I’ve seen this question posed on social media so many times recently and each time I see it I get strongly stirred up.

The short answer is there isn’t one. What I mean by that is, whatever the extent of your introvert traits, embrace them and follow your dreams.

Look, being an introvert isn’t life defining. It isn’t something that should limit your life experiences or your ambitions. It’s not a handicap or an illness, and it definitely shouldn’t be a label we hide behind.

Labels are unhelpful and restrictive. 

Let’s flip the situation. Does being an extrovert mean those personality types shouldn’t or can’t spend time alone? Does it mean we should accept their extroverted emotional outbursts? Does it mean that it’s healthy for them to only seek validation from other people? Does it mean they can’t have careers in sensitive surroundings because they come across as aggressive and controlling?

No, of course not. So why should an introvert have their wings clipped when they have a desire to fly?

The truth is an introvert can have any career they want. 

Sure, a job in a call centre might not be the ideal match but that doesn’t mean you should have a solitary career without connection to other humans, or that your options are limited.

Many introverts see their personality traits as negatives, but what if we were to flip that and take a new perspective? 


You speak less and listen intently. Wow! Who doesn’t want to be really listened to? A coaching client? A customer negotiating a large corporate deal? A student? A team member? Listening and observational skills are hugely underestimated and I can’t think of any job where to excel at this wouldn’t be an advantage. 

Self sufficiency

You can be trusted to get on with it without excessive supervision and will work hard to figure out a solution for yourself. Self-reliance is a virtuous trait in an employee. Understanding how to help yourself and taking action is both empowering and beneficial in getting you to where you need to go. 


Because you prefer deep meaningful conversations you’re less likely to waste time with idle chit-chat. That makes you a much valued colleague because you have a way of making people feel heard and understood. You’re also more likely to be productive performer. 


You’re likely to be more resilient than your extrovert counterparts. You’ve no doubt grown up in a world that celebrates extroverts so you’ve had to develop coping mechanisms and grow an impenetrable armour. This makes you self motivated and less likely to need constant reassurance.

I could go on but I don’t need to. Because as an introvert you’re quick to catch on and are generally more intelligent (studies show that introverts tend to have higher IQs ), so I’m sure you get the message.

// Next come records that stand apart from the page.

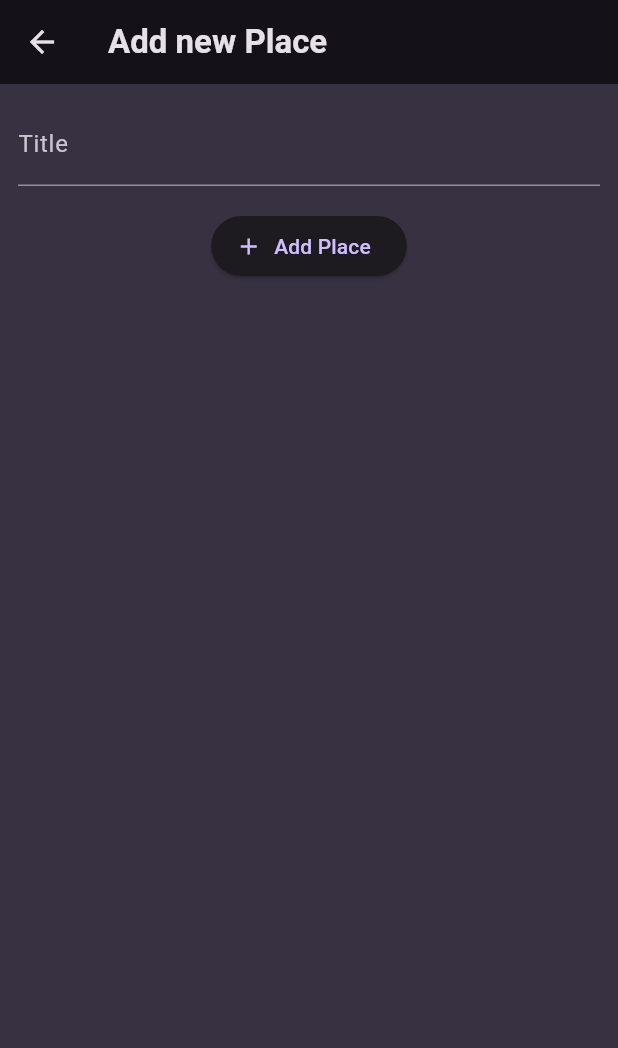
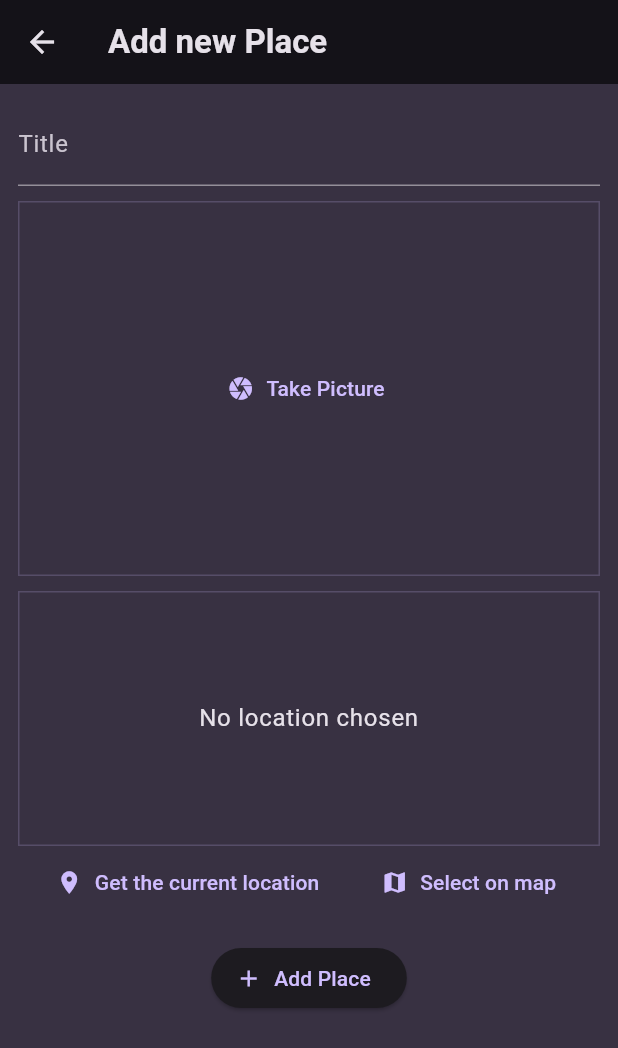
Before and after one commit to MarquinhoCF/flutter_projects, a Flutter app: the AddPlaceScreen screen opened directly, on a phone screen of 412 x 824 dp. Shown: the top 1048 px of the screen. Run offline on Flutter 3.47's test engine with Material 3 defaults, Android fonts, the phone set to English and light mode, and no system bars; our stand-ins replace flutter_riverpod, google_fonts, google_maps_flutter, image_picker, location, sqflite and 1 more; accounts and stored records are empty.

Commit message:
Finalização do App Favorite Places

```diff
--- a/favorite_places/lib/models/place.dart
+++ b/favorite_places/lib/models/place.dart
@@ -1,10 +1,30 @@
 import 'package:uuid/uuid.dart';
+import 'dart:io';
 
 const uuid = Uuid();
 
+class PlaceLocation {
+  const PlaceLocation({
+    required this.latitude,
+    required this.longitude,
+    required this.address,
+  });
+
+  final double latitude;
+  final double longitude;
+  final String address;
+}
+
 class Place {
-  Place({required this.title}) : id = uuid.v4();
+  Place({
+    required this.title,
+    required this.image,
+    required this.location,
+    id,
+  }) : id = id ?? uuid.v4();
 
   final String id;
   final String title;
+  final File image;
+  final PlaceLocation location;
 }
--- a/favorite_places/lib/screens/add_place.dart
+++ b/favorite_places/lib/screens/add_place.dart
@@ -1,4 +1,9 @@
+import 'dart:io';
+
+import 'package:favorite_places/models/place.dart';
 import 'package:favorite_places/providers/user_places.dart';
+import 'package:favorite_places/widgets/image_input.dart';
+import 'package:favorite_places/widgets/location_input.dart';
 import 'package:flutter/material.dart';
 import 'package:flutter_riverpod/flutter_riverpod.dart';
 
@@ -13,15 +18,23 @@ class AddPlaceScreen extends ConsumerStatefulWidget {
 
 class _AddPlaceScreenState extends ConsumerState<AddPlaceScreen> {
   final _titleController = TextEditingController();
+  File? _selectedImage;
+  PlaceLocation? _selectedLocation;
 
   void _savePlace() {
     final enteredText = _titleController.text;
 
-    if (enteredText.isEmpty) {
+    if (enteredText.isEmpty ||
+        _selectedImage == null ||
+        _selectedLocation == null) {
       return;
     }
 
-    ref.read(userPlacesProvider.notifier).addPlace(enteredText);
+    ref.read(userPlacesProvider.notifier).addPlace(
+          enteredText,
+          _selectedImage!,
+          _selectedLocation!,
+        );
 
     Navigator.of(context).pop();
   }
@@ -49,6 +62,18 @@ class _AddPlaceScreenState extends ConsumerState<AddPlaceScreen> {
                 color: Theme.of(context).colorScheme.onBackground,
               ),
             ),
+            const SizedBox(height: 10),
+            ImageInput(
+              onPickImage: (image) {
+                _selectedImage = image;
+              },
+            ),
+            const SizedBox(height: 10),
+            LocationInput(
+              onSelectLocation: (location) {
+                _selectedLocation = location;
+              },
+            ),
             const SizedBox(height: 16),
             ElevatedButton.icon(
               onPressed: _savePlace,
--- /dev/null
+++ b/favorite_places/lib/widgets/image_input.dart
@@ -0,0 +1,69 @@
+import 'dart:io';
+
+import 'package:flutter/material.dart';
+import 'package:image_picker/image_picker.dart';
+
+class ImageInput extends StatefulWidget {
+  const ImageInput({super.key, required this.onPickImage});
+
+  final void Function(File image) onPickImage;
+
+  @override
+  State<ImageInput> createState() {
+    return _ImageInputState();
+  }
+}
+
+class _ImageInputState extends State<ImageInput> {
+  File? _selectedImage;
+
+  void _takePicture() async {
+    final imagePicker = ImagePicker();
+    final pickedImage =
+        await imagePicker.pickImage(source: ImageSource.camera, maxWidth: 600);
+
+    if (pickedImage == null) {
+      return;
+    }
+
+    setState(() {
+      _selectedImage = File(pickedImage.path);
+    });
+
+    widget.onPickImage(_selectedImage!);
+  }
+
+  @override
+  Widget build(BuildContext context) {
+    Widget content = TextButton.icon(
+      icon: const Icon(Icons.camera),
+      label: const Text('Take Picture'),
+      onPressed: _takePicture,
+    );
+
+    if (_selectedImage != null) {
+      content = GestureDetector(
+        onTap: _takePicture,
+        child: Image.file(
+          _selectedImage!,
+          fit: BoxFit.cover,
+          width: double.infinity,
+          height: double.infinity,
+        ),
+      );
+    }
+
+    return Container(
+      decoration: BoxDecoration(
+        border: Border.all(
+          width: 1,
+          color: Theme.of(context).colorScheme.primary.withOpacity(0.2),
+        ),
+      ),
+      height: 250,
+      width: double.infinity,
+      alignment: Alignment.center,
+      child: content,
+    );
+  }
+}
--- /dev/null
+++ b/favorite_places/lib/widgets/location_input.dart
@@ -0,0 +1,161 @@
+import 'dart:convert';
+
+import 'package:favorite_places/models/place.dart';
+import 'package:favorite_places/screens/map.dart';
+import 'package:flutter/material.dart';
+import 'package:google_maps_flutter/google_maps_flutter.dart';
+import 'package:location/location.dart';
+import 'package:http/http.dart' as http;
+
+class LocationInput extends StatefulWidget {
+  const LocationInput({super.key, required this.onSelectLocation});
+
+  final Function(PlaceLocation location) onSelectLocation;
+
+  @override
+  State<LocationInput> createState() {
+    return _LocationInputState();
+  }
+}
+
+class _LocationInputState extends State<LocationInput> {
+  PlaceLocation? _pickedLocation;
+  var _isGettingLocation = false;
+
+  String get locationImage {
+    if (_pickedLocation == null) {
+      return '';
+    }
+    final lat = _pickedLocation!.latitude;
+    final lng = _pickedLocation!.longitude;
+    return 'https://maps.googleapis.com/maps/api/staticmap?center$lat,$lng=&zoom=13&size=600x300&maptype=roadmap&markers=color:red%7Clabel:A%7C$lat,$lng&key=YOUR_API_KEY';
+  }
+
+  void _getCurrentLocation() async {
+    Location location = Location();
+
+    bool serviceEnabled;
+    PermissionStatus permissionGranted;
+    LocationData locationData;
+
+    serviceEnabled = await location.serviceEnabled();
+    if (!serviceEnabled) {
+      serviceEnabled = await location.requestService();
+      if (!serviceEnabled) {
+        return;
+      }
+    }
+
+    permissionGranted = await location.hasPermission();
+    if (permissionGranted == PermissionStatus.denied) {
+      permissionGranted = await location.requestPermission();
+      if (permissionGranted != PermissionStatus.granted) {
+        return;
+      }
+    }
+
+    setState(() {
+      _isGettingLocation = true;
+    });
+
+    locationData = await location.getLocation();
+
+    final lat = locationData.latitude;
+    final lng = locationData.longitude;
+
+    if (lat == null || lng == null) {
+      return;
+    }
+
+    _savePlace(lat, lng);
+  }
+
+  Future _savePlace(double latitude, double longitude) async {
+    final url = Uri.parse(
+        'https://maps.googleapis.com/maps/api/geocode/json?latlng=$latitude,$longitude&key=YOUR_KEY');
+    final response = await http.get(url);
+    final resData = json.decode(response.body);
+    final address = resData['results'][0]['formatted_address'];
+
+    setState(() {
+      _pickedLocation = PlaceLocation(
+        latitude: latitude,
+        longitude: longitude,
+        address: address,
+      );
+      _isGettingLocation = false;
+    });
+
+    widget.onSelectLocation(_pickedLocation!);
+  }
+
+  void _selectOnMap() async {
+    final pickedLocation = await Navigator.of(context).push<LatLng>(
+      MaterialPageRoute(
+        builder: (context) => const MapScreen(),
+      ),
+    );
+
+    if (pickedLocation == null) {
+      return;
+    }
+
+    _savePlace(pickedLocation.latitude, pickedLocation.longitude);
+  }
+
+  @override
+  Widget build(BuildContext context) {
+    Widget previewContent = Text(
+      'No location chosen',
+      textAlign: TextAlign.center,
+      style: Theme.of(context).textTheme.bodyLarge!.copyWith(
+            color: Theme.of(context).colorScheme.onBackground,
+          ),
+    );
+
+    if (_pickedLocation != null) {
+      previewContent = Image.network(
+        locationImage,
+        fit: BoxFit.cover,
+        width: double.infinity,
+        height: double.infinity,
+      );
+    }
+
+    if (_isGettingLocation) {
+      previewContent = const CircularProgressIndicator();
+    }
+
+    return Column(
+      children: [
+        Container(
+          height: 170,
+          width: double.infinity,
+          alignment: Alignment.center,
+          decoration: BoxDecoration(
+            border: Border.all(
+              width: 1,
+              color: Theme.of(context).colorScheme.primary.withOpacity(0.2),
+            ),
+          ),
+          child: previewContent,
+        ),
+        Row(
+          mainAxisAlignment: MainAxisAlignment.spaceEvenly,
+          children: [
+            TextButton.icon(
+              icon: const Icon(Icons.location_on),
+              label: const Text('Get the current location'),
+              onPressed: _getCurrentLocation,
+            ),
+            TextButton.icon(
+              icon: const Icon(Icons.map),
+              label: const Text('Select on map'),
+              onPressed: _selectOnMap,
+            ),
+          ],
+        )
+      ],
+    );
+  }
+}
```
Also changed, not shown: favorite_places/lib/providers/user_places.dart (+59 -3 lines), favorite_places/lib/screens/map.dart (added, +73 -0 lines), favorite_places/lib/screens/places.dart (+30 -4 lines), favorite_places/lib/screens/places_detais.dart (+63 -7 lines), favorite_places/lib/widgets/places_list.dart (+10 -0 lines), favorite_places/pubspec.yaml (+7 -0 lines), favorite_places/pubspec.lock, 10 other files.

Let’s bring this theory to life. As an INFJ I had a very successful 20 year career in sales. My ability to listen to my clients and form deep connections with them meant I could quickly build trust, and great relationships. A skill that’s critical to master in the sales process.

My meticulous approach to my work meant that I always did what I said I was going to do and on time. My no-nonsense proposals matched the customers’ requirements every time.

I didn’t need hand holding by managers. I just got on with the job and if I needed help, I would always try to solve the problem before asking for my managers support. They knew that anytime I asked for help it was because I really needed it. I was seen as low maintenance and very successful. A winning combination for any business.

And while I was playing to my strengths and I worked on my development areas. One by one I focused on what skills I needed to hone and what I felt would elevate me further.

So rather than think ‘what job can an introvert do?’ Think about ‘what job would I love to do?’ And then think how your introvert superpowers play to the needs of that career.